One of the fun things I get to do is get out and observe some of my advisees as they student teach. It’s great to see them put the things they’ve been learning into practice and great to see them grow, especially if I get to see them teach a couple of times—it’s great to see their growth from the first observation to the second.

One of the other great things I get to see are some great new ideas or practices in the classroom. Last year I was able to go see one of our student teachers working at Watertown’s Riverside Middle School. (Tough commute for me—all the way across town. Thought I was trying to get through Chicago on a Friday afternoon.) Our student teacher was working on some great current event awareness activities that her cooperating teacher had been employing in the classroom.

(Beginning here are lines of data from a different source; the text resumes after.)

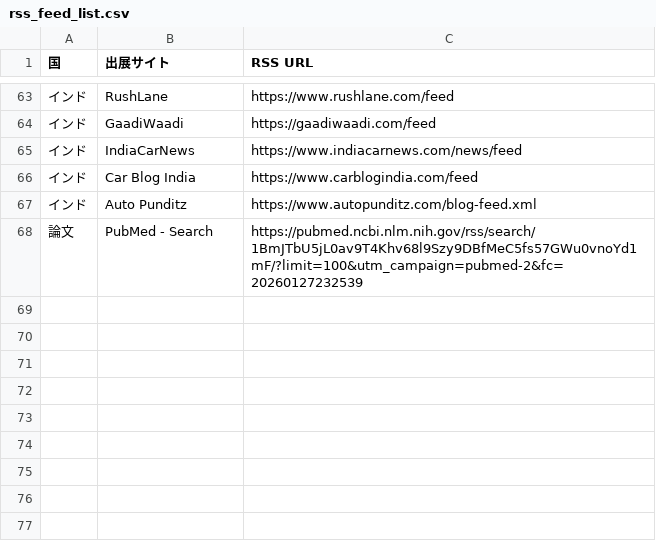
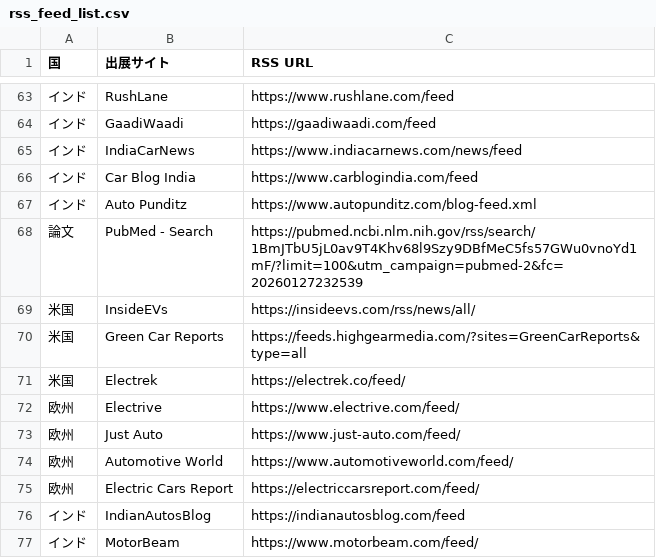
Before and after one commit to naiso1/DailyNews, a CSV file: ニュース収集/rss_feed_list.csv, drawn as a sheet; only a part is shown, gaps mark what is left out.

```diff
--- a/ニュース収集/rss_feed_list.csv
+++ b/ニュース収集/rss_feed_list.csv
@@ -68 +68,10 @@
 "論文","PubMed - Search","https://pubmed.ncbi.nlm.nih.gov/rss/search/1BmJTbU5jL0av9T4Khv68l9Szy9DBfMeC5fs57GWu0vnoYd1mF/?limit=100&utm_campaign=pubmed-2&fc=20260127232539"
+"米国","InsideEVs","https://insideevs.com/rss/news/all/"
+"米国","Green Car Reports","https://feeds.highgearmedia.com/?sites=GreenCarReports&type=all"
+"米国","Electrek","https://electrek.co/feed/"
+"欧州","Electrive","https://www.electrive.com/feed/"
+"欧州","Just Auto","https://www.just-auto.com/feed/"
+"欧州","Automotive World","https://www.automotiveworld.com/feed/"
+"欧州","Electric Cars Report","https://electriccarsreport.com/feed/"
+"インド","IndianAutosBlog","https://indianautosblog.com/feed"
+"インド","MotorBeam","https://www.motorbeam.com/feed/"
```
Also changed, not shown: 2 other files.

Primarily, they were taking advantage of two resources, one free—one that isn’t. We’ll start with the good news, the free resource. supplies a 10-minute online video that Riverside’s 8th graders watch, once a week, to get an overview of what’s going on. (Available at:; if you stop by the site, you’ll see a wide array of other resources, too.)  Some events they hit are more significant than others, but you may find some value there. There’s certainly value in using the broadcast as a springboard for classroom discussion. Do you agree with the stories they featured? What would you have featured instead? Why do you think they put those stories in this week’s edition? And so on. These questions could lead to some great avenues for promoting media awareness, some increased awareness that media doesn’t “just happen,” you might say.

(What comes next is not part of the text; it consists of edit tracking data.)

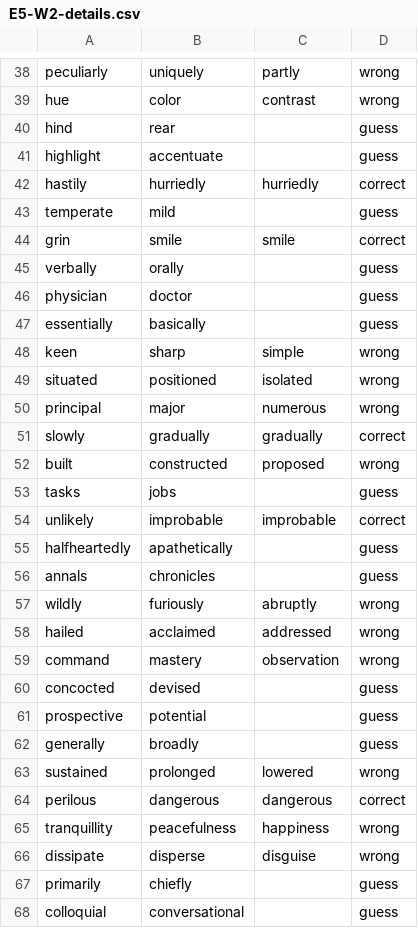
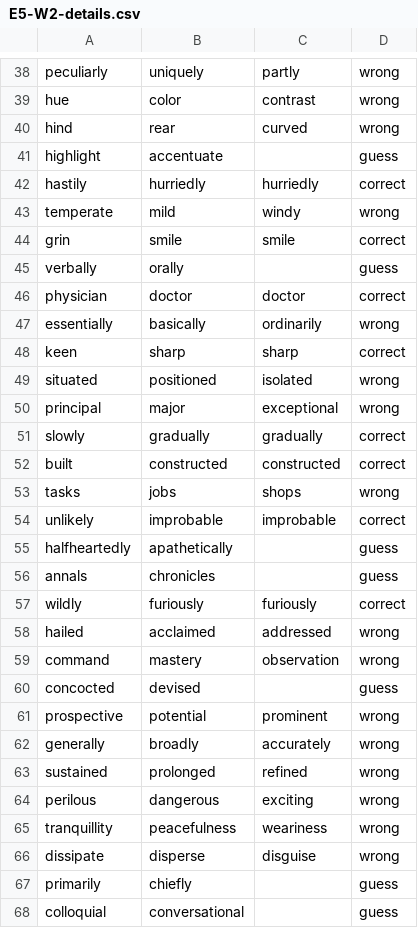
Before and after one commit to suinkangme/Word-Embeddings-Experiments, a CSV file: output_files/E5-W2-details.csv, drawn as a sheet; only a part is shown, gaps mark what is left out; the diff covers the shown part only.

```diff
--- a/output_files/E5-W2-details.csv
+++ b/output_files/E5-W2-details.csv
@@ -39,16 +39,16 @@ peculiarly,uniquely,partly,wrong
 hue,color,contrast,wrong
-hind,rear,,guess
+hind,rear,curved,wrong
 highlight,accentuate,,guess
 hastily,hurriedly,hurriedly,correct
-temperate,mild,,guess
+temperate,mild,windy,wrong
 grin,smile,smile,correct
 verbally,orally,,guess
-physician,doctor,,guess
-essentially,basically,,guess
-keen,sharp,simple,wrong
+physician,doctor,doctor,correct
+essentially,basically,ordinarily,wrong
+keen,sharp,sharp,correct
 situated,positioned,isolated,wrong
-principal,major,numerous,wrong
+principal,major,exceptional,wrong
 slowly,gradually,gradually,correct
-built,constructed,proposed,wrong
-tasks,jobs,,guess
+built,constructed,constructed,correct
+tasks,jobs,shops,wrong
 unlikely,improbable,improbable,correct
@@ -56,3 +56,3 @@ halfheartedly,apathetically,,guess
 annals,chronicles,,guess
-wildly,furiously,abruptly,wrong
+wildly,furiously,furiously,correct
 hailed,acclaimed,addressed,wrong
@@ -60,7 +60,7 @@ command,mastery,observation,wrong
 concocted,devised,,guess
-prospective,potential,,guess
-generally,broadly,,guess
-sustained,prolonged,lowered,wrong
-perilous,dangerous,dangerous,correct
-tranquillity,peacefulness,happiness,wrong
+prospective,potential,prominent,wrong
+generally,broadly,accurately,wrong
+sustained,prolonged,refined,wrong
+perilous,dangerous,exciting,wrong
+tranquillity,peacefulness,weariness,wrong
 dissipate,disperse,disguise,wrong
```
Also changed, not shown: 40 edited cells elsewhere in this file, output_files/E5-W1-details.csv, output_files/E6-W1-details.csv, 2 other files.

The other resource they use is a news quiz, available from Factorium. Factorium is produced here in Wisconsin, so it does have some “Cheesehead”-specific news items. It’s also for a fee; $180 per school, per year. Those two factors may make it undesirable for many of us, but it might be worth looking at their sample quiz to see how they do it; you might get some ideas of how to write your own—you know, in all your spare time. It might also be that your local newspaper (remember those?) might have a current events quiz or worksheet that you can use. At Riverside, they used it as a take-home worksheet that they went over the next day, then used it as the basis of a quiz the day after that. I was really impressed by how well the students responded to the current events focus, and their teacher told me he’d been really pleased with how they’d been responding, too.

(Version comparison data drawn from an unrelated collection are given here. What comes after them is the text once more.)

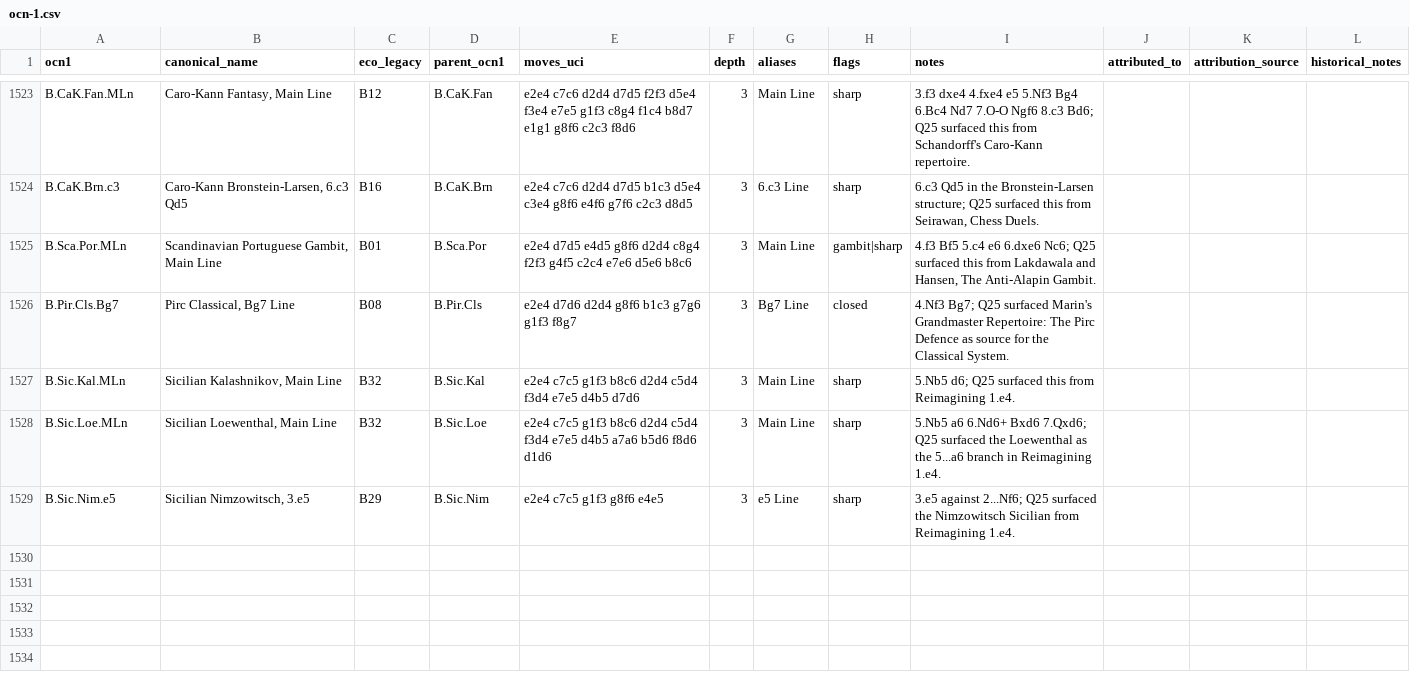
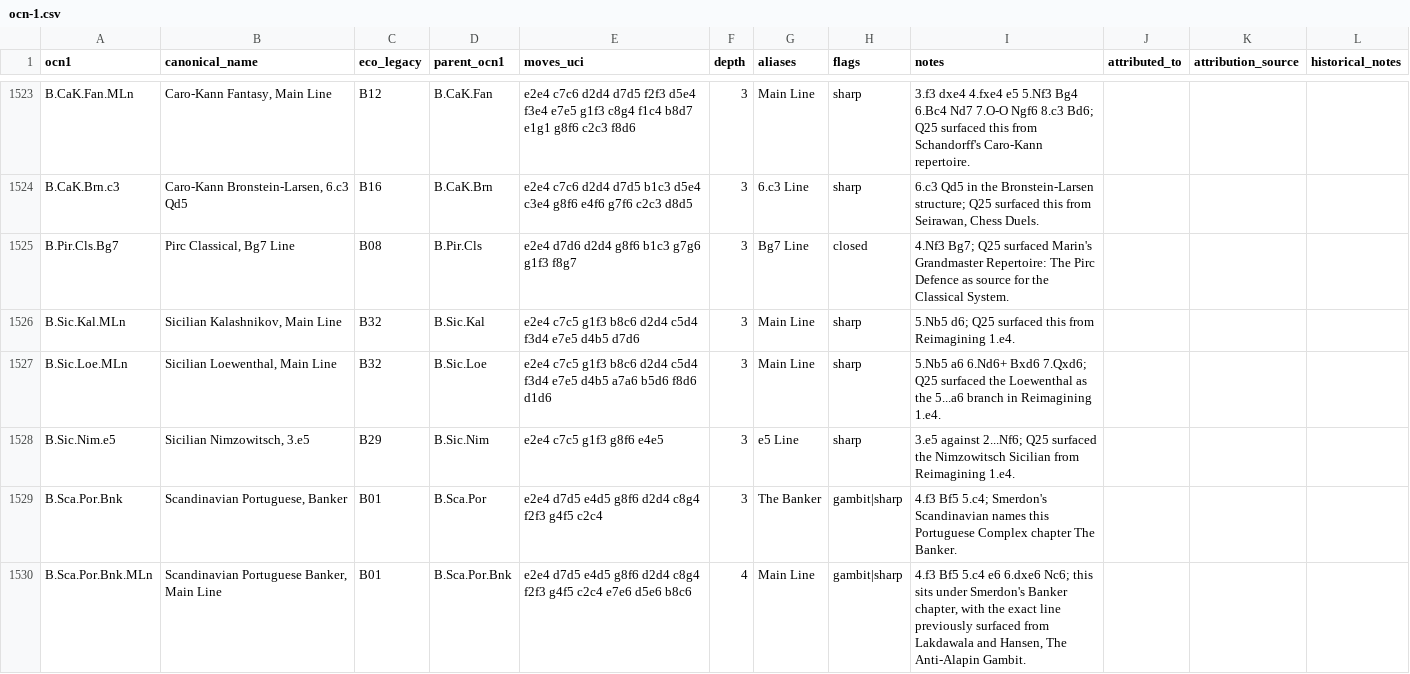
Before and after one commit to escacsfigueres/ocn, a CSV file: catalog/ocn-1.csv, drawn as a sheet; only a part is shown, gaps mark what is left out; the diff covers the shown part only.

Commit message:
Add Smerdon Portuguese Scandinavian lines

```diff
--- a/catalog/ocn-1.csv
+++ b/catalog/ocn-1.csv
@@ -1524,3 +1524,2 @@ B.CaK.Fan.MLn,"Caro-Kann Fantasy, Main Line",B12,B.CaK.Fan,e2e4 c7c6 d2d4 d7d5 f
 B.CaK.Brn.c3,"Caro-Kann Bronstein-Larsen, 6.c3 Qd5",B16,B.CaK.Brn,e2e4 c7c6 d2d4 d7d5 b1c3 d5e4 c3e4 g8f6 e4f6 g7f6 c2c3 d8d5,3,6.c3 Line,sharp,"6.c3 Qd5 in the Bronstein-Larsen structure; Q25 surfaced this from Seirawan, Chess Duels.",,,
-B.Sca.Por.MLn,"Scandinavian Portuguese Gambit, Main Line",B01,B.Sca.Por,e2e4 d7d5 e4d5 g8f6 d2d4 c8g4 f2f3 g4f5 c2c4 e7e6 d5e6 b8c6,3,Main Line,gambit|sharp,"4.f3 Bf5 5.c4 e6 6.dxe6 Nc6; Q25 surfaced this from Lakdawala and Hansen, The Anti-Alapin Gambit.",,,
 B.Pir.Cls.Bg7,"Pirc Classical, Bg7 Line",B08,B.Pir.Cls,e2e4 d7d6 d2d4 g8f6 b1c3 g7g6 g1f3 f8g7,3,Bg7 Line,closed,"4.Nf3 Bg7; Q25 surfaced Marin's Grandmaster Repertoire: The Pirc Defence as source for the Classical System.",,,
@@ -1529 +1528,3 @@ B.Sic.Loe.MLn,"Sicilian Loewenthal, Main Line",B32,B.Sic.Loe,e2e4 c7c5 g1f3 b8c6
 B.Sic.Nim.e5,"Sicilian Nimzowitsch, 3.e5",B29,B.Sic.Nim,e2e4 c7c5 g1f3 g8f6 e4e5,3,e5 Line,sharp,"3.e5 against 2...Nf6; Q25 surfaced the Nimzowitsch Sicilian from Reimagining 1.e4.",,,
+B.Sca.Por.Bnk,"Scandinavian Portuguese, Banker",B01,B.Sca.Por,e2e4 d7d5 e4d5 g8f6 d2d4 c8g4 f2f3 g4f5 c2c4,3,The Banker,gambit|sharp,"4.f3 Bf5 5.c4; Smerdon's Scandinavian names this Portuguese Complex chapter The Banker.",,,
+B.Sca.Por.Bnk.MLn,"Scandinavian Portuguese Banker, Main Line",B01,B.Sca.Por.Bnk,e2e4 d7d5 e4d5 g8f6 d2d4 c8g4 f2f3 g4f5 c2c4 e7e6 d5e6 b8c6,4,Main Line,gambit|sharp,"4.f3 Bf5 5.c4 e6 6.dxe6 Nc6; this sits under Smerdon's Banker chapter, with the exact line previously surfaced from Lakdawala and Hansen, The Anti-Alapin Gambit.",,,
```
Also changed, not shown: 7 added rows and 2 edited cells elsewhere in this file.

I thought that these were some great applications—some of you are probably doing some similar things in your classrooms: Any you want to share with us?